Inauguration of the Obama Administration and Changes in the World Order

Faculty Fellow, RIETI

Democratic candidate Barack Obama won the Nov. 4, 2008, U.S. presidential election. As Obama was the first African-American to be elected president, the election was a historical milestone for the United States. Obama's election was also significant for the rest of the world.

The world is undergoing a period of great turmoil, of a kind that only occurs once every few decades. The financial crisis that resulted from the U.S. subprime loan issue is growing worse. The situation is of course capturing the attention of the global community. We must, however, not forget that conflicts involving such powers as the U.S. and Russia are occurring in many parts of the world, including Iraq, Afghanistan and Georgia. In a term, the world is currently "on fire."

The simultaneous emergence of these problems is not pure coincidence. In my view, it indicates that the world order has entered a stage of structural change. This transition has already been reflected in the stricter financial regulation advocated at the Seventh Asia-Europe Meeting (ASEM 7) in Beijing, and the first G-20 summit.

Globalization under the U.S. initiative has led the world for the last three decades or so. In a role that began to take full effect during the Reagan Administration, the U.S. has positioned itself at the center of the world order with the dollar as the strong key currency, a huge consumer market, and supremacy in the field of high-tech weaponry. However, a confrontation of asymmetric threats, including twin deficits, terrorism and nuclear proliferation has gradually exposed the limitations of this structure. The present difficult position of the Bush Administration reflects such limitations.

Emergence of a new class of leaders

It is significant that in such times people in the U.S. chose Barack Obama, a young leader of an unprecedented mold. Their choice is significant because Obama has qualities that differ greatly from past American presidents. Obama is not only an African-American president, but also the child of an African-born father and Caucasian mother from a liberal family. He experienced the societies of Indonesia and Hawaii during his youth, and has close relatives in Kenya, the country of his father. As this background suggests, Obama has deep connections with the non-Western world not found in any U.S. president to date.

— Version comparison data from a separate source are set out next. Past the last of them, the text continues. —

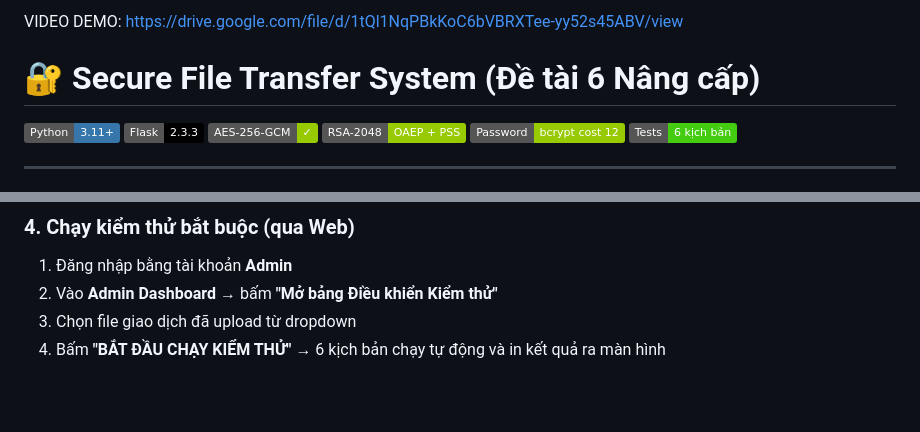
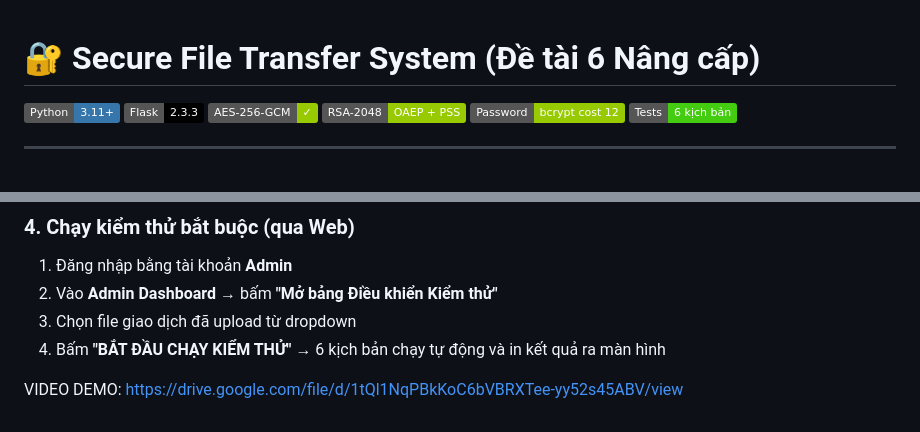
Before and after one commit to Namkhanh-sys/BTL-ATBMTT, a Markdown page: README.md, 2 parts joined by grey strips. Rendered like a GitHub page; badges without logos; blank space fills up the shorter version.

Commit message:
Update README with video demo link

```diff
--- a/README.md
+++ b/README.md
@@ -1,4 +1,4 @@
-VIDEO DEMO: https://drive.google.com/file/d/1tQl1NqPBkKoC6bVBRXTee-yy52s45ABV/view
+
 # 🔐 Secure File Transfer System (Đề tài 6 Nâng cấp)
 
 ![Python](https://img.shields.io/badge/Python-3.11+-3776AB?style=flat&logo=python&logoColor=white)
@@ -226,3 +226,5 @@ PYTHONIOENCODING=utf-8 python app.py
 2. Vào **Admin Dashboard** → bấm **"Mở bảng Điều khiển Kiểm thử"**
 3. Chọn file giao dịch đã upload từ dropdown
 4. Bấm **"BẮT ĐẦU CHẠY KIỂM THỬ"** → 6 kịch bản chạy tự động và in kết quả ra màn hình
+
+VIDEO DEMO: https://drive.google.com/file/d/1tQl1NqPBkKoC6bVBRXTee-yy52s45ABV/view
```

I believe such a person was elected president because people in the U.S. are taking a serious view of the current position of their country and sensing the need for sweeping change. In that sense, the "change" advocated by Obama was not only a message criticizing the Bush Administration in power, but also a word that seized the American consciousness at a deeper level.

Obama displayed his extraordinary qualities through superior oratory capabilities and leadership in a campaign that gave the impression of great maturity. Whether or not he will be a successful president remains to be seen. What can be said at this point is that Obama's election made it possible for the U.S. to choose its leaders from an unprecedented range of classes. His election opened the door for U.S. citizens of ethnic minority and immigrant backgrounds from the non-Western world to become elected leaders. This fact is consistent with the present world order, which is undergoing the vast changes stated above in which the political and economic influences of non-Western countries are noticeably growing.

Search for a new political and economic order

Getting the economic crisis under control is undoubtedly an immediate task for the Obama Administration. The prescription for accomplishing this will include strengthening the financial sector and adopting economic stimulus measures. I expect that in time the Obama Administration will be asked to integrate this prescription with medium- and long-term political and economic visions.

The Obama Administration's response will likely combine measures for climbing out of the recession with energy-saving initiatives, new energy development, and revitalization plans for the industrial sector via the prioritization of environmental responses that include global warming countermeasures. The incoming administration may, for instance, support the revitalization of the U.S. auto industry, currently in critical condition, within the context of resource and environmental measures.

At the same time, the Obama Administration is expected to place foreign relations with Middle Eastern nations, European nations and Russia as its top diplomatic priority. The Administration's ability to succeed the Bush Administration in righting the war on terrorism and stabilizing relations with Russia, which now include conflicts such as the one in Georgia, in ways that reflect U.S. interests remains an element of uncertainty in international politics. In the meantime, in Asia Pacific the Obama Administration will likely monitor the situation for some time before commencing work by taking advantage of occasions such as the Asia Pacific Economic Cooperation (APEC) conference scheduled for late 2009. Building relationships of trust with the Obama Administration by that time will be a priority issue for Japan's immediate U.S. policies.

November 25, 2008

>> Original text in Japanese

November 25, 2008